CHICAGO - The physician who was dragged off a United Airlines (UAL) flight in Chicago this month was verbally and physically abusive, and flailing his arms before he lost his balance and struck his mouth on an armrest, according to the aviation officer who pulled the man out of his seat.

The Chicago Department of Aviation on Monday released the officer’s report of the incident in response to a Freedom of Information Act request by The Associated Press. The report reveals for the first time the officer’s version of what happened aboard the plane at O’Hare International Airport on April 9.
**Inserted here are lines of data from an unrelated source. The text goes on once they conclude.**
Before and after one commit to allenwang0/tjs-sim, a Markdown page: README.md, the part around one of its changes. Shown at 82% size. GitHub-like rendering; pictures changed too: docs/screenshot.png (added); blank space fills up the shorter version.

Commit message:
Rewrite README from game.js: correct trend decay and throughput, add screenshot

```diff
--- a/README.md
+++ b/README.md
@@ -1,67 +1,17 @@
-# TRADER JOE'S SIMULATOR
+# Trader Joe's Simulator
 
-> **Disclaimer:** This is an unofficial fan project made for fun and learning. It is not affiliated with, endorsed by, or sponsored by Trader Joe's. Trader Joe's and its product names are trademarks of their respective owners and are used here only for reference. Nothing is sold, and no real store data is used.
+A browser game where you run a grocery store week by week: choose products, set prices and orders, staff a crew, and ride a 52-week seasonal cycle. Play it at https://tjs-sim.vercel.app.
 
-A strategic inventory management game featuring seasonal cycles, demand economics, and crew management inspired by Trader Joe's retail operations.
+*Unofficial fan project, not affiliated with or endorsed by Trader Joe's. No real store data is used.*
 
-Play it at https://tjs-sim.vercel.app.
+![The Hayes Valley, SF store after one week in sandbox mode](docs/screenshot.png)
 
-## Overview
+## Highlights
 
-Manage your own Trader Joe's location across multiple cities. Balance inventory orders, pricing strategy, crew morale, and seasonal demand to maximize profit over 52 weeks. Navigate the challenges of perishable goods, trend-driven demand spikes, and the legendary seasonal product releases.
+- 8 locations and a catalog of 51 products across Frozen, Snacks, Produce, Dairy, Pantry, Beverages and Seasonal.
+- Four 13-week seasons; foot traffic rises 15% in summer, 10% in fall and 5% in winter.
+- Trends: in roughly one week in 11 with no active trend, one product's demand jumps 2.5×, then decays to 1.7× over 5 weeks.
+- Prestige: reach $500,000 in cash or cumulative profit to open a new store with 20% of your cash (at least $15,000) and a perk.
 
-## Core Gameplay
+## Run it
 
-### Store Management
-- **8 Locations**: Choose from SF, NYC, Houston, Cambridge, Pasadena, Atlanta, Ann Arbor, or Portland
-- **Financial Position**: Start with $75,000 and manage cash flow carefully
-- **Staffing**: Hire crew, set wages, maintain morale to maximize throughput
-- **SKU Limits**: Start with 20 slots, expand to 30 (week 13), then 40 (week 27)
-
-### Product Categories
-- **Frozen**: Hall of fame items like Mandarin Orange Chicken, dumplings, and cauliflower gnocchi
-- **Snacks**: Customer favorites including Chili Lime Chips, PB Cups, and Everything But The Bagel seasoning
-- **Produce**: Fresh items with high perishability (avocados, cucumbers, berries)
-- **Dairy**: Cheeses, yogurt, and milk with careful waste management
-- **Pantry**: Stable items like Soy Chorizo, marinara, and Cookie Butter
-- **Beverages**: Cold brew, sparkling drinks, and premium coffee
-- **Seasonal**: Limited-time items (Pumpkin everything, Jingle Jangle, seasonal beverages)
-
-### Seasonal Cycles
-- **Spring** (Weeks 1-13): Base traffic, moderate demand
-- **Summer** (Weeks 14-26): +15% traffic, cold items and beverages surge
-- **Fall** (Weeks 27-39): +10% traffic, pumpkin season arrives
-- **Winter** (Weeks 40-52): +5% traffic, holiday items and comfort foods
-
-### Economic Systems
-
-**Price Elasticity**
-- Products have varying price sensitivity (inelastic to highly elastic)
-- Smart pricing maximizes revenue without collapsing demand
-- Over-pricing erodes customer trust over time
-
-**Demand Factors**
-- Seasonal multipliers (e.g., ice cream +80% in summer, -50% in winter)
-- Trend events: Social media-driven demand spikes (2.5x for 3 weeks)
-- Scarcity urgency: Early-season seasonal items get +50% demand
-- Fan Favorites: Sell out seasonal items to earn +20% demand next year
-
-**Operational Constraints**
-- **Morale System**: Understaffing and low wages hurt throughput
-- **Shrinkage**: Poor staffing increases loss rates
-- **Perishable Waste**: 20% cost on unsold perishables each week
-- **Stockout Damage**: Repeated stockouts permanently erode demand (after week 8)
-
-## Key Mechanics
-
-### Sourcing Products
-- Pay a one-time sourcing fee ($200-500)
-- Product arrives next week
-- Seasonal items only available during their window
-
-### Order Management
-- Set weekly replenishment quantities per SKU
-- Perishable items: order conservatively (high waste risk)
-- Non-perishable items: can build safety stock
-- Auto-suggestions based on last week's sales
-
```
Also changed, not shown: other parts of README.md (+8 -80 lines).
The incident -- which was videotaped by other passengers and widely shared online -- became an international embarrassment for both the airline and the city’s aviation department.

The report also includes the name of the officer, James Long, who authorities initially declined to identify.In the report, Long said he boarded the United Express flight after being called in response to a disturbance involving two people regarding a refusal to leave the aircraft. United has said four passengers had been ordered off the airplane to make room for four employees to fly to Louisville, Kentucky.

Long said he approached Dr. David Dao to ask the 69-year-old physician to get off the plane. Long said Dao refused and “folded his arms tightly.” Long said he reached out to “hold” Dao and was able to pull him away from his window seat on the aircraft and move toward the aisle.

“But suddenly the subject started flailing and fighting,” Long wrote.

Dao then knocked Long’s hand off his arm, causing the struggling Dao to fall and strike his mouth on an armrest on the other side of the aisle, according to the report. Long said he then dragged Dao because Dao refused to stand up.

Long said he wrote the report and gave his version of events only because he faced losing his job.

The video taken by a passenger shows lots of screaming coming from behind the seats, then Dao being dragged by his arms down the aisle of the plane as the other passengers react with horror.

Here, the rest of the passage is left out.